I’ve been working hard at the fine art of making myself itchy (putting ‘earthwool’ or glass-fibre insulation in the wall cavities of our home.) so I thought it had been a long day and it was time I decamped…
Well, de Camp. Lyon Sprague de Camp, 1907-2000, author of many fantasy, sf and non-fiction works. I happened to mention him to a young author I like and respect, who said he had read almost no de Camp… and I thought, sadly there are probably a lot of sf/fantasy readers and indeed writers who have never encountered de Camp’s work. That’s rather sad, not because he was the best author that ever wrote, but because there is quite a lot of value to gleaned from his work. Like Clifford Simak, the ideas are terrific – but sometimes you wish the story execution was better.
It’s the time of year, again, where the amount of things doesn’t really fit into the time allotted for them. For us, we’ve had Mrs. Dave’s ‘rents here for the last few days. It’s been great to have other eyes on the Wee Horde, and they all enjoyed it, too. My brain took enough of a rest that I was actually able to write, yesterday. And the house is still clean! Which I’m promptly going to ruin, as I pack for the imminent holiday departure.

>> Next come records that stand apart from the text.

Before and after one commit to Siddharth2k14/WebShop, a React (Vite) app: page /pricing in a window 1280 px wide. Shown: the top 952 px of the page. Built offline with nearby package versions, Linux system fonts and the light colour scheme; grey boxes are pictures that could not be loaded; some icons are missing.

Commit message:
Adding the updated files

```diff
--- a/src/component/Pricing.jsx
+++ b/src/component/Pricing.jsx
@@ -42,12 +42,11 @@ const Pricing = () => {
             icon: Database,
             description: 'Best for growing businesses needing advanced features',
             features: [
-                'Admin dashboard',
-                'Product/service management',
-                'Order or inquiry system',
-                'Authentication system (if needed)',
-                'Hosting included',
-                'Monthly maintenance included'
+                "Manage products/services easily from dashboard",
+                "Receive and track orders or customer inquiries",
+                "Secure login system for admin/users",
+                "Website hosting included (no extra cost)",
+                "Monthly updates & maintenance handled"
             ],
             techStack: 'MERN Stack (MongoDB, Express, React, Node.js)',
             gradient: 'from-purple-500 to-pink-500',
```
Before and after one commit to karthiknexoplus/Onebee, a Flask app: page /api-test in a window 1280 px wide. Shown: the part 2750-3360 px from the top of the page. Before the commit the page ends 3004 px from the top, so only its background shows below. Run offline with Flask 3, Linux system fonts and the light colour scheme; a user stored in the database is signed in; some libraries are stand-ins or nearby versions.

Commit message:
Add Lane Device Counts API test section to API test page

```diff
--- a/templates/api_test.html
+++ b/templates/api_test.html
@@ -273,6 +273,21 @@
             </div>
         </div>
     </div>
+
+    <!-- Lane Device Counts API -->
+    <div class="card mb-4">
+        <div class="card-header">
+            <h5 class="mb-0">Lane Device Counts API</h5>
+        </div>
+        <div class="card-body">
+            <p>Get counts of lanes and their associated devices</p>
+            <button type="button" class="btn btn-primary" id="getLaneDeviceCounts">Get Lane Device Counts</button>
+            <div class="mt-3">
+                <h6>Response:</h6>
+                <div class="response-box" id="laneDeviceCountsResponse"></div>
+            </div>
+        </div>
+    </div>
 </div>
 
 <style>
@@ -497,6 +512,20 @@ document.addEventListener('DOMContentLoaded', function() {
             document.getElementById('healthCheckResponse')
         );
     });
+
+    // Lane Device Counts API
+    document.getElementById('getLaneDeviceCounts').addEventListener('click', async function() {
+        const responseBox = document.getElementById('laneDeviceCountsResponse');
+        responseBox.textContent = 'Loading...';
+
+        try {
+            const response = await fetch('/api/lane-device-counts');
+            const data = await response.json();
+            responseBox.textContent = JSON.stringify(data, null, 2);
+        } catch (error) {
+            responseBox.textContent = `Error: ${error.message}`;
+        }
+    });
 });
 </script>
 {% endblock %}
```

The flickering light of the flames, the pulsing red of the coals, the sheer sensuous pleasure of the radiant heat.
There’s no doubt in my mind that the first major change to their environment early Hominids made was the taming of fire. And then they evolved to better take advantage of that warmth in the cold, the delicious food that happened when things were exposed to fire. The safety from predators in the night, a relatively safe way to drive animals over a cliff. Read more
A commentor here observed that the Merchant and Empire books are set in a small world. It’s an interesting observation, and one that deserves some thought, because a lot of fantasy and sci-fi books seem to sprawl. They cover an epic-worth of territory, sometimes by design, sometimes just because it seems traditional.
But not all stories need sprawling worlds. Some books, even novels or series, fit better in a small space, a human or other person sized space. Which is sometimes difficult to do.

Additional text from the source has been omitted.